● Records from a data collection

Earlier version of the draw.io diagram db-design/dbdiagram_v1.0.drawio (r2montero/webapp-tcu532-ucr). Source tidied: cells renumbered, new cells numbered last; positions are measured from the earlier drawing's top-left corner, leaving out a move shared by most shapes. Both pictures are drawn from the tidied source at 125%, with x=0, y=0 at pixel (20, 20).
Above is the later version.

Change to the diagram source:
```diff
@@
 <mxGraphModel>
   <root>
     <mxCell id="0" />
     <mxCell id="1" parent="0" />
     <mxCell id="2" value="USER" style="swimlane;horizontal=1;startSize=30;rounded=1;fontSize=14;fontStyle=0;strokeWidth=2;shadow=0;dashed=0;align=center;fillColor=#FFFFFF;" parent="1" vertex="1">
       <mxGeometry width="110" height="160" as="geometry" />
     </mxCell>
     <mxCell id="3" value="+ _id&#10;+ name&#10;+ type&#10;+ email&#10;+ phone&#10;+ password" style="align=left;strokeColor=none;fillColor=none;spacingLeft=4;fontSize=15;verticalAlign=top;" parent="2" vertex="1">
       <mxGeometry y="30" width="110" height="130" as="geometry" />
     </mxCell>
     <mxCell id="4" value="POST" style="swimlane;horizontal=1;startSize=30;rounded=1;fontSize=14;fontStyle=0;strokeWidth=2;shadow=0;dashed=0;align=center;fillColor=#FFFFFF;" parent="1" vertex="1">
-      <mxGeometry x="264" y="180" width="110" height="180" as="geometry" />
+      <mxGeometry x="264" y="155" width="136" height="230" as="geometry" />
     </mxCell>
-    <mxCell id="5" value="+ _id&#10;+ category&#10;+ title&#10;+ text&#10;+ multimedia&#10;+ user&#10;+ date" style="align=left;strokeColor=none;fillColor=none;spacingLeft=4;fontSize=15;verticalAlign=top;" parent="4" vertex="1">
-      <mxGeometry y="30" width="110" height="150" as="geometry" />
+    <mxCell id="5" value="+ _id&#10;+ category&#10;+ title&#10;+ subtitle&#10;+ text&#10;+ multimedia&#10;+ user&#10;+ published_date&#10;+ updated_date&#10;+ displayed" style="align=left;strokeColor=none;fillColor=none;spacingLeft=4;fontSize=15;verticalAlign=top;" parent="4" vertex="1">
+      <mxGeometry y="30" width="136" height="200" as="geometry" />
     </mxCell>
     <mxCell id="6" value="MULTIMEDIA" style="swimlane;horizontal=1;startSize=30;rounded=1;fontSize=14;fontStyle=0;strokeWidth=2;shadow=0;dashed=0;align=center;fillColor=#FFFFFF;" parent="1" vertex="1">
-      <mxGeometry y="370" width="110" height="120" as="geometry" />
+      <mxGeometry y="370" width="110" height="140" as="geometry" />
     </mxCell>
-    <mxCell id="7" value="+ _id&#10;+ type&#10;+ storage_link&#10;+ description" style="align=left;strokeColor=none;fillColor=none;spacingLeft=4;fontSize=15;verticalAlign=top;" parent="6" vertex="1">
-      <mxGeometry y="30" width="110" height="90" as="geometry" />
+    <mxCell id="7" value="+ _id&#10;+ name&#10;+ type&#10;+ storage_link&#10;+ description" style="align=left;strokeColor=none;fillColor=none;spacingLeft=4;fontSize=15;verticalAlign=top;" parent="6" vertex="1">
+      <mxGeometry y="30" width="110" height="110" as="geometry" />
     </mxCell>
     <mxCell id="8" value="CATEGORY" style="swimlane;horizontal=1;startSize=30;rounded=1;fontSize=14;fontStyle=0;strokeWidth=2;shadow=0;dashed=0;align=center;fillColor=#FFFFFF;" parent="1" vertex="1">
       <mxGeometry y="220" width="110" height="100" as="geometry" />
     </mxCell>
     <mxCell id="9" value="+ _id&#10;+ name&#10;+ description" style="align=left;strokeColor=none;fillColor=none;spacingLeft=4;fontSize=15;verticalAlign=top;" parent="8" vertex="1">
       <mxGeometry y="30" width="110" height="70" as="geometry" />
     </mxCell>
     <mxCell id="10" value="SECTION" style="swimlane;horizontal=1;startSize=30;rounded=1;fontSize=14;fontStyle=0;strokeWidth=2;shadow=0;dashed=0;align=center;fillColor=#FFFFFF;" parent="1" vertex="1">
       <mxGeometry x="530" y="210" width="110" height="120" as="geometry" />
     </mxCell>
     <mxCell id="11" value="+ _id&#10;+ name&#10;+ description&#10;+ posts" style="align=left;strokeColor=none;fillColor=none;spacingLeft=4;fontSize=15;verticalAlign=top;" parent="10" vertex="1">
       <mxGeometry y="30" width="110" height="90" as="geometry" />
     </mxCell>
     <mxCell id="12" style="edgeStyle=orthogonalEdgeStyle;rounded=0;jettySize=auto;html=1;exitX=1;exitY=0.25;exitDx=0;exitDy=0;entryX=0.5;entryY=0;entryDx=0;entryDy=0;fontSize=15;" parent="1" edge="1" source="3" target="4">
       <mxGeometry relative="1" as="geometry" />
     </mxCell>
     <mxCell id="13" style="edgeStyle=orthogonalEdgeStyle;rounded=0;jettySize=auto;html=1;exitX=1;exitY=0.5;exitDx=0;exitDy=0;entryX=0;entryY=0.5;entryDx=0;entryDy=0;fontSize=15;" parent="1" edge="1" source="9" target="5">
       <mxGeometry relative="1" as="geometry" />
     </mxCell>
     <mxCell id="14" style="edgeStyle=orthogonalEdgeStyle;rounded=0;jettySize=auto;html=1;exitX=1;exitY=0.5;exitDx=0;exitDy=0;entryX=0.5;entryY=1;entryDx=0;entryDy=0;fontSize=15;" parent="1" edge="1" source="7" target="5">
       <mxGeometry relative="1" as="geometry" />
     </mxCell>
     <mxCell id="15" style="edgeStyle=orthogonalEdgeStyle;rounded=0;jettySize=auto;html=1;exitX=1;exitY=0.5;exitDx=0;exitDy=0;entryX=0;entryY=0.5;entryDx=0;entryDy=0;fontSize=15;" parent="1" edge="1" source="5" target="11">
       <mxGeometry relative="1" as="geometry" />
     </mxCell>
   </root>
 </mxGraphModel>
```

● Exercise details
The records above should be repeated word for word.

● Output for this exercise
Earlier version of the draw.io diagram db-design/dbdiagram_v1.0.drawio (r2montero/webapp-tcu532-ucr). Source tidied: cells renumbered, new cells numbered last; positions are measured from the earlier drawing's top-left corner, leaving out a move shared by most shapes. Both pictures are drawn from the tidied source at 125%, with x=0, y=0 at pixel (20, 20).
Above is the later version.

Change to the diagram source:
```diff
@@
 <mxGraphModel>
   <root>
     <mxCell id="0" />
     <mxCell id="1" parent="0" />
     <mxCell id="2" value="USER" style="swimlane;horizontal=1;startSize=30;rounded=1;fontSize=14;fontStyle=0;strokeWidth=2;shadow=0;dashed=0;align=center;fillColor=#FFFFFF;" parent="1" vertex="1">
       <mxGeometry width="110" height="160" as="geometry" />
     </mxCell>
     <mxCell id="3" value="+ _id&#10;+ name&#10;+ type&#10;+ email&#10;+ phone&#10;+ password" style="align=left;strokeColor=none;fillColor=none;spacingLeft=4;fontSize=15;verticalAlign=top;" parent="2" vertex="1">
       <mxGeometry y="30" width="110" height="130" as="geometry" />
     </mxCell>
     <mxCell id="4" value="POST" style="swimlane;horizontal=1;startSize=30;rounded=1;fontSize=14;fontStyle=0;strokeWidth=2;shadow=0;dashed=0;align=center;fillColor=#FFFFFF;" parent="1" vertex="1">
-      <mxGeometry x="264" y="180" width="110" height="180" as="geometry" />
+      <mxGeometry x="264" y="155" width="136" height="230" as="geometry" />
     </mxCell>
-    <mxCell id="5" value="+ _id&#10;+ category&#10;+ title&#10;+ text&#10;+ multimedia&#10;+ user&#10;+ date" style="align=left;strokeColor=none;fillColor=none;spacingLeft=4;fontSize=15;verticalAlign=top;" parent="4" vertex="1">
-      <mxGeometry y="30" width="110" height="150" as="geometry" />
+    <mxCell id="5" value="+ _id&#10;+ category&#10;+ title&#10;+ subtitle&#10;+ text&#10;+ multimedia&#10;+ user&#10;+ published_date&#10;+ updated_date&#10;+ displayed" style="align=left;strokeColor=none;fillColor=none;spacingLeft=4;fontSize=15;verticalAlign=top;" parent="4" vertex="1">
+      <mxGeometry y="30" width="136" height="200" as="geometry" />
     </mxCell>
     <mxCell id="6" value="MULTIMEDIA" style="swimlane;horizontal=1;startSize=30;rounded=1;fontSize=14;fontStyle=0;strokeWidth=2;shadow=0;dashed=0;align=center;fillColor=#FFFFFF;" parent="1" vertex="1">
-      <mxGeometry y="370" width="110" height="120" as="geometry" />
+      <mxGeometry y="370" width="110" height="140" as="geometry" />
     </mxCell>
-    <mxCell id="7" value="+ _id&#10;+ type&#10;+ storage_link&#10;+ description" style="align=left;strokeColor=none;fillColor=none;spacingLeft=4;fontSize=15;verticalAlign=top;" parent="6" vertex="1">
-      <mxGeometry y="30" width="110" height="90" as="geometry" />
+    <mxCell id="7" value="+ _id&#10;+ name&#10;+ type&#10;+ storage_link&#10;+ description" style="align=left;strokeColor=none;fillColor=none;spacingLeft=4;fontSize=15;verticalAlign=top;" parent="6" vertex="1">
+      <mxGeometry y="30" width="110" height="110" as="geometry" />
     </mxCell>
     <mxCell id="8" value="CATEGORY" style="swimlane;horizontal=1;startSize=30;rounded=1;fontSize=14;fontStyle=0;strokeWidth=2;shadow=0;dashed=0;align=center;fillColor=#FFFFFF;" parent="1" vertex="1">
       <mxGeometry y="220" width="110" height="100" as="geometry" />
     </mxCell>
     <mxCell id="9" value="+ _id&#10;+ name&#10;+ description" style="align=left;strokeColor=none;fillColor=none;spacingLeft=4;fontSize=15;verticalAlign=top;" parent="8" vertex="1">
       <mxGeometry y="30" width="110" height="70" as="geometry" />
     </mxCell>
     <mxCell id="10" value="SECTION" style="swimlane;horizontal=1;startSize=30;rounded=1;fontSize=14;fontStyle=0;strokeWidth=2;shadow=0;dashed=0;align=center;fillColor=#FFFFFF;" parent="1" vertex="1">
       <mxGeometry x="530" y="210" width="110" height="120" as="geometry" />
     </mxCell>
     <mxCell id="11" value="+ _id&#10;+ name&#10;+ description&#10;+ posts" style="align=left;strokeColor=none;fillColor=none;spacingLeft=4;fontSize=15;verticalAlign=top;" parent="10" vertex="1">
       <mxGeometry y="30" width="110" height="90" as="geometry" />
     </mxCell>
     <mxCell id="12" style="edgeStyle=orthogonalEdgeStyle;rounded=0;jettySize=auto;html=1;exitX=1;exitY=0.25;exitDx=0;exitDy=0;entryX=0.5;entryY=0;entryDx=0;entryDy=0;fontSize=15;" parent="1" edge="1" source="3" target="4">
       <mxGeometry relative="1" as="geometry" />
     </mxCell>
     <mxCell id="13" style="edgeStyle=orthogonalEdgeStyle;rounded=0;jettySize=auto;html=1;exitX=1;exitY=0.5;exitDx=0;exitDy=0;entryX=0;entryY=0.5;entryDx=0;entryDy=0;fontSize=15;" parent="1" edge="1" source="9" target="5">
       <mxGeometry relative="1" as="geometry" />
     </mxCell>
     <mxCell id="14" style="edgeStyle=orthogonalEdgeStyle;rounded=0;jettySize=auto;html=1;exitX=1;exitY=0.5;exitDx=0;exitDy=0;entryX=0.5;entryY=1;entryDx=0;entryDy=0;fontSize=15;" parent="1" edge="1" source="7" target="5">
       <mxGeometry relative="1" as="geometry" />
     </mxCell>
     <mxCell id="15" style="edgeStyle=orthogonalEdgeStyle;rounded=0;jettySize=auto;html=1;exitX=1;exitY=0.5;exitDx=0;exitDy=0;entryX=0;entryY=0.5;entryDx=0;entryDy=0;fontSize=15;" parent="1" edge="1" source="5" target="11">
       <mxGeometry relative="1" as="geometry" />
     </mxCell>
   </root>
 </mxGraphModel>
```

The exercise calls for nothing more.